*Task requirements*
Produce one exact copy of the records, no pictures.

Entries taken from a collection
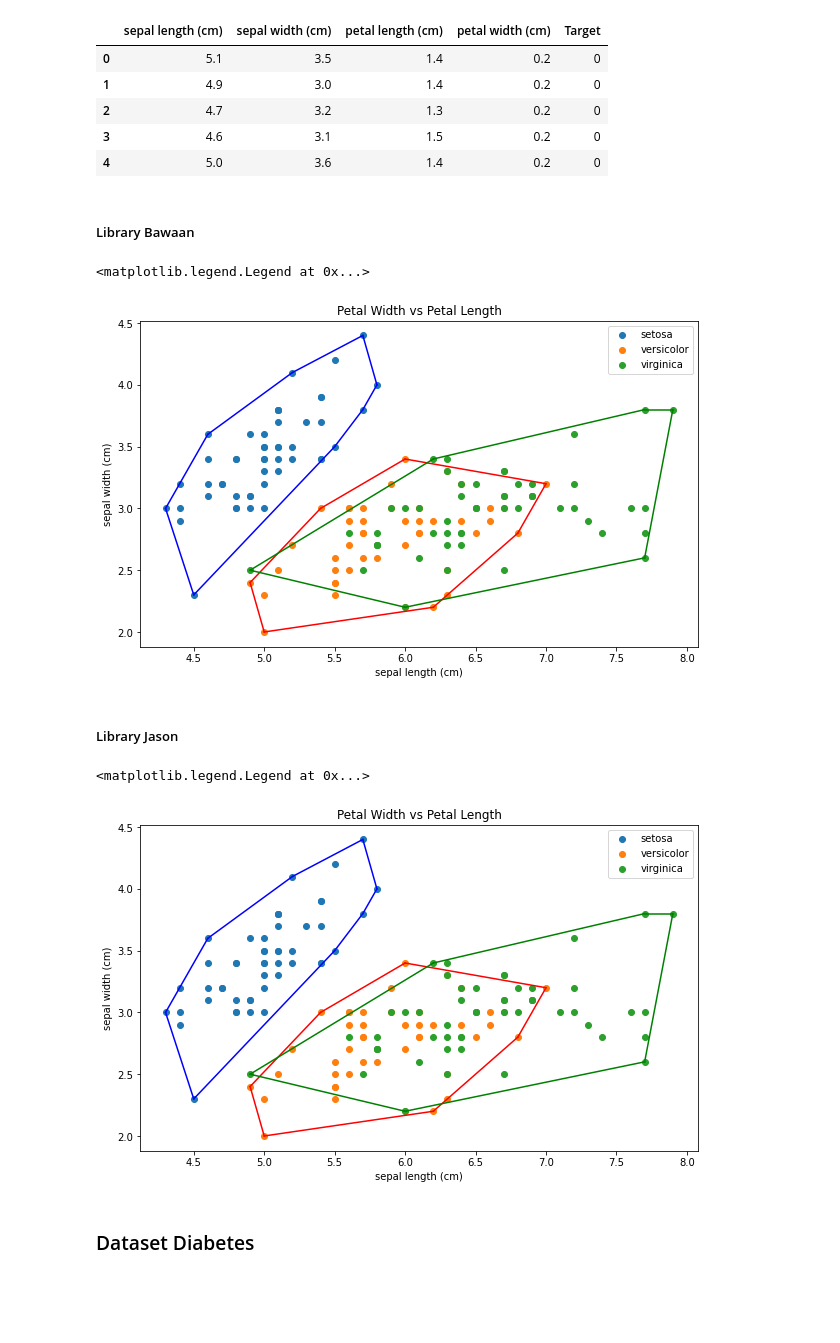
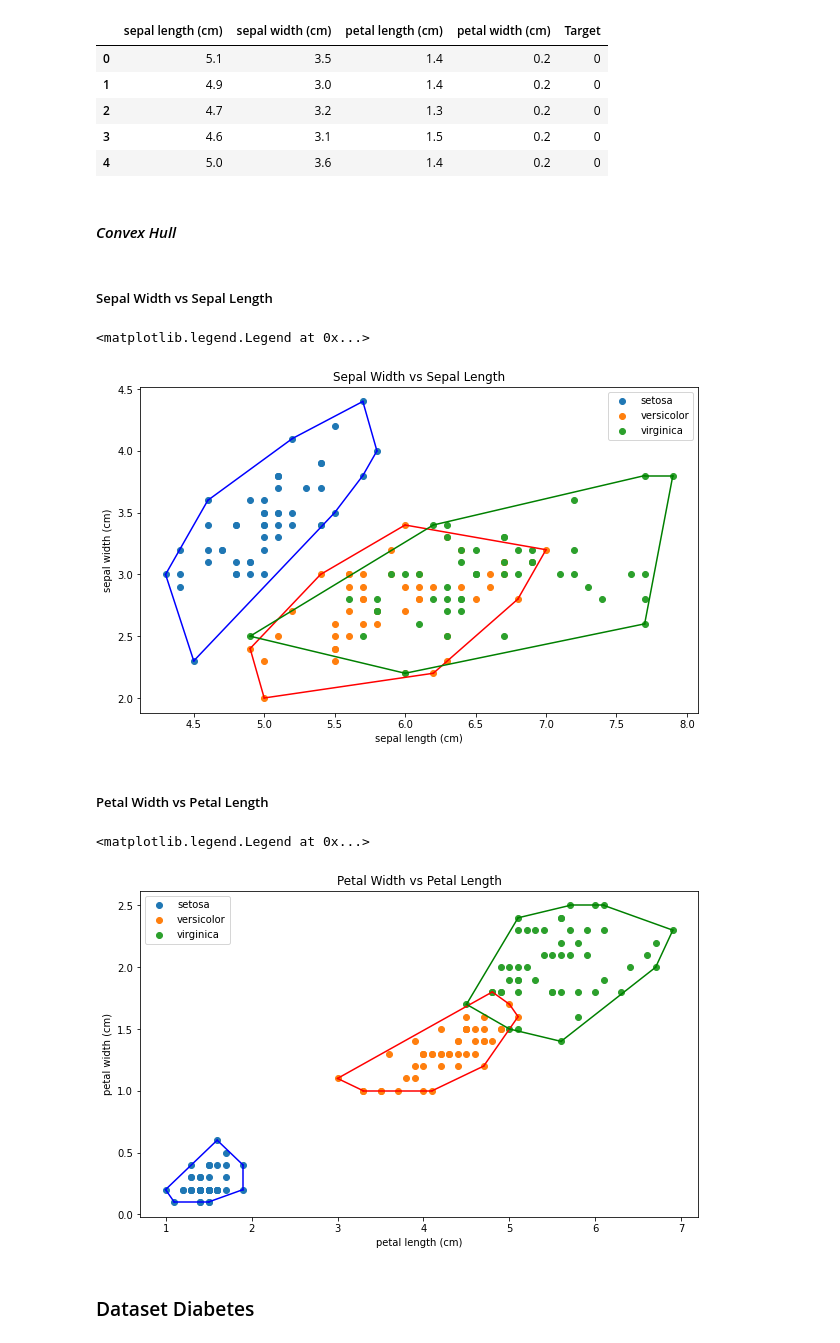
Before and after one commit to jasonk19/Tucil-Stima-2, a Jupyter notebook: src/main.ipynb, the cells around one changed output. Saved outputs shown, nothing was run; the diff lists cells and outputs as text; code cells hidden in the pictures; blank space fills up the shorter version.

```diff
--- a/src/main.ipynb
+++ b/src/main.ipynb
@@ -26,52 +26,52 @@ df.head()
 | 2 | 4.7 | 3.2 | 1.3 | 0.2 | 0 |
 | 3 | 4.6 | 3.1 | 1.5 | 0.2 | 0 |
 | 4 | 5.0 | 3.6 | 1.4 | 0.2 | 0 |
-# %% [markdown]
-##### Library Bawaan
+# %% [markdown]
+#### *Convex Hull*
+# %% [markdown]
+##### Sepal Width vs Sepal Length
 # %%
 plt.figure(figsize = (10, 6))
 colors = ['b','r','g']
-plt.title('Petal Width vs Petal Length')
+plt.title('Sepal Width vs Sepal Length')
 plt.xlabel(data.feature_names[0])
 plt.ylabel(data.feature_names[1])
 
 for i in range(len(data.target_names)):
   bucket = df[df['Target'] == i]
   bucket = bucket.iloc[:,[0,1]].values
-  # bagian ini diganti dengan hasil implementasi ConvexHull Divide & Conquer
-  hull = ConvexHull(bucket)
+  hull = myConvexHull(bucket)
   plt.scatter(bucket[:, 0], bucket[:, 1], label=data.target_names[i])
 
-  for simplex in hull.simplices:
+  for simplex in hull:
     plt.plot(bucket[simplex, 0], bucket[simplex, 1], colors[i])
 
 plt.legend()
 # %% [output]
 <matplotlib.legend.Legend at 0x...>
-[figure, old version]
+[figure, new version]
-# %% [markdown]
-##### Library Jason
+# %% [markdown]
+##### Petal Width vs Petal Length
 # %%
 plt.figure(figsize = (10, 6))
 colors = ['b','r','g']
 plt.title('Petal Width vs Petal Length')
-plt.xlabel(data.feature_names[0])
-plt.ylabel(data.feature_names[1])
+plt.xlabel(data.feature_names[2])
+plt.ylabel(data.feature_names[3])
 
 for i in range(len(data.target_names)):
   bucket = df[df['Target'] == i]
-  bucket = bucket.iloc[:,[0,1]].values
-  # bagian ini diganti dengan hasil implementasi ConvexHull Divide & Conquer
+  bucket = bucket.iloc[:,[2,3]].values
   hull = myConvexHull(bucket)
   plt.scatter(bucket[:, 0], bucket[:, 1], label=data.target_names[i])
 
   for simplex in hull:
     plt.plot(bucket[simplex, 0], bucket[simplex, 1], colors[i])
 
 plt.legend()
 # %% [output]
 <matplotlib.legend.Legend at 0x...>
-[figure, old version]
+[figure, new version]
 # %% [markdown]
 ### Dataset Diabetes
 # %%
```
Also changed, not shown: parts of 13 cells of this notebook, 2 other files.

*Exercise answer*
Before and after one commit to jasonk19/Tucil-Stima-2, a Jupyter notebook: src/main.ipynb, the cells around one changed output. Saved outputs shown, nothing was run; the diff lists cells and outputs as text; code cells hidden in the pictures; blank space fills up the shorter version.

```diff
--- a/src/main.ipynb
+++ b/src/main.ipynb
@@ -26,52 +26,52 @@ df.head()
 | 2 | 4.7 | 3.2 | 1.3 | 0.2 | 0 |
 | 3 | 4.6 | 3.1 | 1.5 | 0.2 | 0 |
 | 4 | 5.0 | 3.6 | 1.4 | 0.2 | 0 |
-# %% [markdown]
-##### Library Bawaan
+# %% [markdown]
+#### *Convex Hull*
+# %% [markdown]
+##### Sepal Width vs Sepal Length
 # %%
 plt.figure(figsize = (10, 6))
 colors = ['b','r','g']
-plt.title('Petal Width vs Petal Length')
+plt.title('Sepal Width vs Sepal Length')
 plt.xlabel(data.feature_names[0])
 plt.ylabel(data.feature_names[1])
 
 for i in range(len(data.target_names)):
   bucket = df[df['Target'] == i]
   bucket = bucket.iloc[:,[0,1]].values
-  # bagian ini diganti dengan hasil implementasi ConvexHull Divide & Conquer
-  hull = ConvexHull(bucket)
+  hull = myConvexHull(bucket)
   plt.scatter(bucket[:, 0], bucket[:, 1], label=data.target_names[i])
 
-  for simplex in hull.simplices:
+  for simplex in hull:
     plt.plot(bucket[simplex, 0], bucket[simplex, 1], colors[i])
 
 plt.legend()
 # %% [output]
 <matplotlib.legend.Legend at 0x...>
-[figure, old version]
+[figure, new version]
-# %% [markdown]
-##### Library Jason
+# %% [markdown]
+##### Petal Width vs Petal Length
 # %%
 plt.figure(figsize = (10, 6))
 colors = ['b','r','g']
 plt.title('Petal Width vs Petal Length')
-plt.xlabel(data.feature_names[0])
-plt.ylabel(data.feature_names[1])
+plt.xlabel(data.feature_names[2])
+plt.ylabel(data.feature_names[3])
 
 for i in range(len(data.target_names)):
   bucket = df[df['Target'] == i]
-  bucket = bucket.iloc[:,[0,1]].values
-  # bagian ini diganti dengan hasil implementasi ConvexHull Divide & Conquer
+  bucket = bucket.iloc[:,[2,3]].values
   hull = myConvexHull(bucket)
   plt.scatter(bucket[:, 0], bucket[:, 1], label=data.target_names[i])
 
   for simplex in hull:
     plt.plot(bucket[simplex, 0], bucket[simplex, 1], colors[i])
 
 plt.legend()
 # %% [output]
 <matplotlib.legend.Legend at 0x...>
-[figure, old version]
+[figure, new version]
 # %% [markdown]
 ### Dataset Diabetes
 # %%
```
Also changed, not shown: parts of 13 cells of this notebook, 2 other files.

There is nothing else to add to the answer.